# Exercise objective
Go through the data and count each line that has the string "drdqzns". Give that count alone.

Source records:

__________

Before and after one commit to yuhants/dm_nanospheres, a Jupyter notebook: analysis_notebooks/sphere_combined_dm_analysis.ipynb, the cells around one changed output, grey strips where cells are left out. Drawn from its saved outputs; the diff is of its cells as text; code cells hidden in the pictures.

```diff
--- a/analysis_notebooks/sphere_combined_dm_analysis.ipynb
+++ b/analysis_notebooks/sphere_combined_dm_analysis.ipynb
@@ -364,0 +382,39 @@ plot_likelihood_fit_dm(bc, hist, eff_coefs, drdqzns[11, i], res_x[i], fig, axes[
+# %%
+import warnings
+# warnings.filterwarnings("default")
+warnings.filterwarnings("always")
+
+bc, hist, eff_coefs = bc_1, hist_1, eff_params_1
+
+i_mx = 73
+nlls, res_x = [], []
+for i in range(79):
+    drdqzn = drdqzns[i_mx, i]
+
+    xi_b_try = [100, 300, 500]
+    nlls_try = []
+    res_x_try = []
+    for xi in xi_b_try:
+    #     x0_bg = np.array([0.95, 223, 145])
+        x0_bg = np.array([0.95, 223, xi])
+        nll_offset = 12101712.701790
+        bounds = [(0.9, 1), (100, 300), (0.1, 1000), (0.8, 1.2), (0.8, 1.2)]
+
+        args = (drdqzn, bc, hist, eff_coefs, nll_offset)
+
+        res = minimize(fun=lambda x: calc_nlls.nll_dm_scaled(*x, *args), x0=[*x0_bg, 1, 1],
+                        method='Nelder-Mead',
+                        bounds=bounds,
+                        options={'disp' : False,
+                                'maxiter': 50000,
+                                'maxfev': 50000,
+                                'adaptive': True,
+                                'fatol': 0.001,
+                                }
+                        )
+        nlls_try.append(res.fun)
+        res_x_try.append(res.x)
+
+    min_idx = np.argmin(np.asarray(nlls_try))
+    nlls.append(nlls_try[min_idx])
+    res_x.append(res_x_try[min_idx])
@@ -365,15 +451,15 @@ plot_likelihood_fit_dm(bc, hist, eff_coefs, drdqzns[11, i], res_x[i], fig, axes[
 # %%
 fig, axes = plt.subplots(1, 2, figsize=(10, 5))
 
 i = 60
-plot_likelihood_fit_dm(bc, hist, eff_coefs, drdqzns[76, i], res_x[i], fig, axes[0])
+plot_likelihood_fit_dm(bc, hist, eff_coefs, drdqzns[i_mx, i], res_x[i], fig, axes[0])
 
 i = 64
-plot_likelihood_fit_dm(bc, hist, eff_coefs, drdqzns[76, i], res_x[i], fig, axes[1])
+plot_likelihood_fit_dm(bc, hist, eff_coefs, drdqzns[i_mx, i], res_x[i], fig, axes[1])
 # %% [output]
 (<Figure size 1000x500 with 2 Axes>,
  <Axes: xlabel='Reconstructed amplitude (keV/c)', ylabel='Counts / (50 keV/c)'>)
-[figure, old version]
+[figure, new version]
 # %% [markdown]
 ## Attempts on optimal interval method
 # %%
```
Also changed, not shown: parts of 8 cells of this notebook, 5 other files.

__________

# Your solution
7